BEGIN INFORMATION PROVIDED

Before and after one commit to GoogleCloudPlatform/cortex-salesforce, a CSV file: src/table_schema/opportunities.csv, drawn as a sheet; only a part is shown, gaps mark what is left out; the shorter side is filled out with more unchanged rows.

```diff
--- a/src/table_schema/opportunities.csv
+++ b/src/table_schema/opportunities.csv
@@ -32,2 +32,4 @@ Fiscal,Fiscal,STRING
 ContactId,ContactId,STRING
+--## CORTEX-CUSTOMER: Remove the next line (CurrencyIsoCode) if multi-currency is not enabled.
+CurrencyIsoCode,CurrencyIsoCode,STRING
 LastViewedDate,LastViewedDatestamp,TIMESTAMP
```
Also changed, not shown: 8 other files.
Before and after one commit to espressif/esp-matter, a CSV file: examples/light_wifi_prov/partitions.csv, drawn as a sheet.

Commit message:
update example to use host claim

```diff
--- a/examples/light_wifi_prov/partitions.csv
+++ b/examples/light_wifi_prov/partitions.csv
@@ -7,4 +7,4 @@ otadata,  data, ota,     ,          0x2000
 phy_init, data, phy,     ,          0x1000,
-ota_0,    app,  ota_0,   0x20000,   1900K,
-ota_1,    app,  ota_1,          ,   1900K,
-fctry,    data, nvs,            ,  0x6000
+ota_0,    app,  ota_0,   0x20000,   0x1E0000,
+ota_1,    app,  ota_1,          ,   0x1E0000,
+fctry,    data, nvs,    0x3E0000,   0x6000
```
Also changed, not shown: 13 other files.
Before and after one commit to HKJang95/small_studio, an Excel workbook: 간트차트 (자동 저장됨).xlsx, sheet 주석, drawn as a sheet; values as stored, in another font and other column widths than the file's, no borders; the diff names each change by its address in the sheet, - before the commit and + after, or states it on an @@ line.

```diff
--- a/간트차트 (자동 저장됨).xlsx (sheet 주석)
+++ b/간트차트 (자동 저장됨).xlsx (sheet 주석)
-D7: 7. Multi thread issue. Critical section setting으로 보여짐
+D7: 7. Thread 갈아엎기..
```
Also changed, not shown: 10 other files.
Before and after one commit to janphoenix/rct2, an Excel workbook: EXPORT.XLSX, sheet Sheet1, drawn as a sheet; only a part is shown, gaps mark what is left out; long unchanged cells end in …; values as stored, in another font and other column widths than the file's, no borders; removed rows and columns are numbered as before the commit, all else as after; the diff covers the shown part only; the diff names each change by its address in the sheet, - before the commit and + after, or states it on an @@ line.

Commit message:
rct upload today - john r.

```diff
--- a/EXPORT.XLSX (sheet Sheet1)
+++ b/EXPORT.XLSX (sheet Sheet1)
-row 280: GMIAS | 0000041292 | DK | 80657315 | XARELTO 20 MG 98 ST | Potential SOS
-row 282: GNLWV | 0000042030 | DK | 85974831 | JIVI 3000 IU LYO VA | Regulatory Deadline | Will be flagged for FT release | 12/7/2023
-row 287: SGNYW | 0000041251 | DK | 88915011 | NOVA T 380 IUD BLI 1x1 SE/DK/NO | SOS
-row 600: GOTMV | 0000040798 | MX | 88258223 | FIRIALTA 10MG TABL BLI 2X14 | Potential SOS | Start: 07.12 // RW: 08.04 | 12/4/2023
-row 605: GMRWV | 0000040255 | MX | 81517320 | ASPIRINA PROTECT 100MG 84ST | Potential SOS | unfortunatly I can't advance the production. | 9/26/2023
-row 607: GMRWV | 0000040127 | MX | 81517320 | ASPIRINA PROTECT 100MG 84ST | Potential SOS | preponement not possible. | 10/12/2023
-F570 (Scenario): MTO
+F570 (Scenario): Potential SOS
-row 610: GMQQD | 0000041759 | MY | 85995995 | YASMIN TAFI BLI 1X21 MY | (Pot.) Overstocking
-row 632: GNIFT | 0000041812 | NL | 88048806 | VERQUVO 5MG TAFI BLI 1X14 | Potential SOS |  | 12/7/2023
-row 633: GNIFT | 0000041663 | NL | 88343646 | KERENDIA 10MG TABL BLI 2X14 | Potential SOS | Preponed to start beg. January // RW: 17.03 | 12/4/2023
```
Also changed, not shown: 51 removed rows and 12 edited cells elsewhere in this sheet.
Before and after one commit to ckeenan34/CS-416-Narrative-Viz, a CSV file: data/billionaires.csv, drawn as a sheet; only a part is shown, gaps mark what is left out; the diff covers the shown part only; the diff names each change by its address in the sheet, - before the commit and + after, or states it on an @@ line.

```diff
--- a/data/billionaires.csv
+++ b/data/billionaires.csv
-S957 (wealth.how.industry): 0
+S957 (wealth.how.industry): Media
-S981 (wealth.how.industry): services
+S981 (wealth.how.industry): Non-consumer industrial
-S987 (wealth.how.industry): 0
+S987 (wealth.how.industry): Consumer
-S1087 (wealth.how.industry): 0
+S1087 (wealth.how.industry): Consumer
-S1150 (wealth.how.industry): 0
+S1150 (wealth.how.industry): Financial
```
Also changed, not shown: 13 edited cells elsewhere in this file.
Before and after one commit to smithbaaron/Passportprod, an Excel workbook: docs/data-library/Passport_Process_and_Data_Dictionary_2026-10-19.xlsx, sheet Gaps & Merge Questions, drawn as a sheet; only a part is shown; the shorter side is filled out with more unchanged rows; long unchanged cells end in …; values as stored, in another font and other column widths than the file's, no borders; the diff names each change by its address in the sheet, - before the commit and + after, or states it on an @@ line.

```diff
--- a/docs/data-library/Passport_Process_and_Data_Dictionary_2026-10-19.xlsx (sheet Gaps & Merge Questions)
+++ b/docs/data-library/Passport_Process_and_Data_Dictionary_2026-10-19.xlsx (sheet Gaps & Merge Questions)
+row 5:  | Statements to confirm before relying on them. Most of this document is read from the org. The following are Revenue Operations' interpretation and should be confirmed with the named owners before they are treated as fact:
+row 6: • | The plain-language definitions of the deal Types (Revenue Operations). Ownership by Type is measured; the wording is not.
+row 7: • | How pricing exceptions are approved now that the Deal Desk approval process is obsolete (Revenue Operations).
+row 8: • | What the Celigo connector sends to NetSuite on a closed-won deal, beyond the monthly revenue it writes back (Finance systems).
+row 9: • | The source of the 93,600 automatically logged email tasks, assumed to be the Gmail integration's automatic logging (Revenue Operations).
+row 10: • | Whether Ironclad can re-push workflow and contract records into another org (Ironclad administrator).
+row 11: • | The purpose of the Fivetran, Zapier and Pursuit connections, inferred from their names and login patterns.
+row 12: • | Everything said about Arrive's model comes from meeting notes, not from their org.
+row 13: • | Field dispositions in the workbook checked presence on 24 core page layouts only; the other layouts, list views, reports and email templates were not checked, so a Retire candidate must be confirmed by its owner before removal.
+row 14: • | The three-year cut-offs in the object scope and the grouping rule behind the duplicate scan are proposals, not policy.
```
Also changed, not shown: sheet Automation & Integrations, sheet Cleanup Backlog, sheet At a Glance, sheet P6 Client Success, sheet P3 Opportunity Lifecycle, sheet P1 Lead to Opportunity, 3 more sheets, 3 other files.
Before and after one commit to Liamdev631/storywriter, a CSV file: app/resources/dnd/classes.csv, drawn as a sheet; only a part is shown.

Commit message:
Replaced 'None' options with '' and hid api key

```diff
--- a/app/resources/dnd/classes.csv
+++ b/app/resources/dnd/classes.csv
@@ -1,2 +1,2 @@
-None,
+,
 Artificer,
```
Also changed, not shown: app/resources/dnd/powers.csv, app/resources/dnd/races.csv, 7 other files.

END INFORMATION PROVIDED

* **EXERCISE DETAILS**: Once you find the line with "Before and after one commit to espressif/esp-matter, a" in the entries above, output it and each line after it up to and including the line with "Also changed, not shown: 10 other files.", and nothing else.

* **EXPECTED ANSWER**:
Before and after one commit to espressif/esp-matter, a CSV file: examples/light_wifi_prov/partitions.csv, drawn as a sheet.

Commit message:
update example to use host claim

```diff
--- a/examples/light_wifi_prov/partitions.csv
+++ b/examples/light_wifi_prov/partitions.csv
@@ -7,4 +7,4 @@ otadata,  data, ota,     ,          0x2000
 phy_init, data, phy,     ,          0x1000,
-ota_0,    app,  ota_0,   0x20000,   1900K,
-ota_1,    app,  ota_1,          ,   1900K,
-fctry,    data, nvs,            ,  0x6000
+ota_0,    app,  ota_0,   0x20000,   0x1E0000,
+ota_1,    app,  ota_1,          ,   0x1E0000,
+fctry,    data, nvs,    0x3E0000,   0x6000
```
Also changed, not shown: 13 other files.
Before and after one commit to HKJang95/small_studio, an Excel workbook: 간트차트 (자동 저장됨).xlsx, sheet 주석, drawn as a sheet; values as stored, in another font and other column widths than the file's, no borders; the diff names each change by its address in the sheet, - before the commit and + after, or states it on an @@ line.

```diff
--- a/간트차트 (자동 저장됨).xlsx (sheet 주석)
+++ b/간트차트 (자동 저장됨).xlsx (sheet 주석)
-D7: 7. Multi thread issue. Critical section setting으로 보여짐
+D7: 7. Thread 갈아엎기..
```
Also changed, not shown: 10 other files.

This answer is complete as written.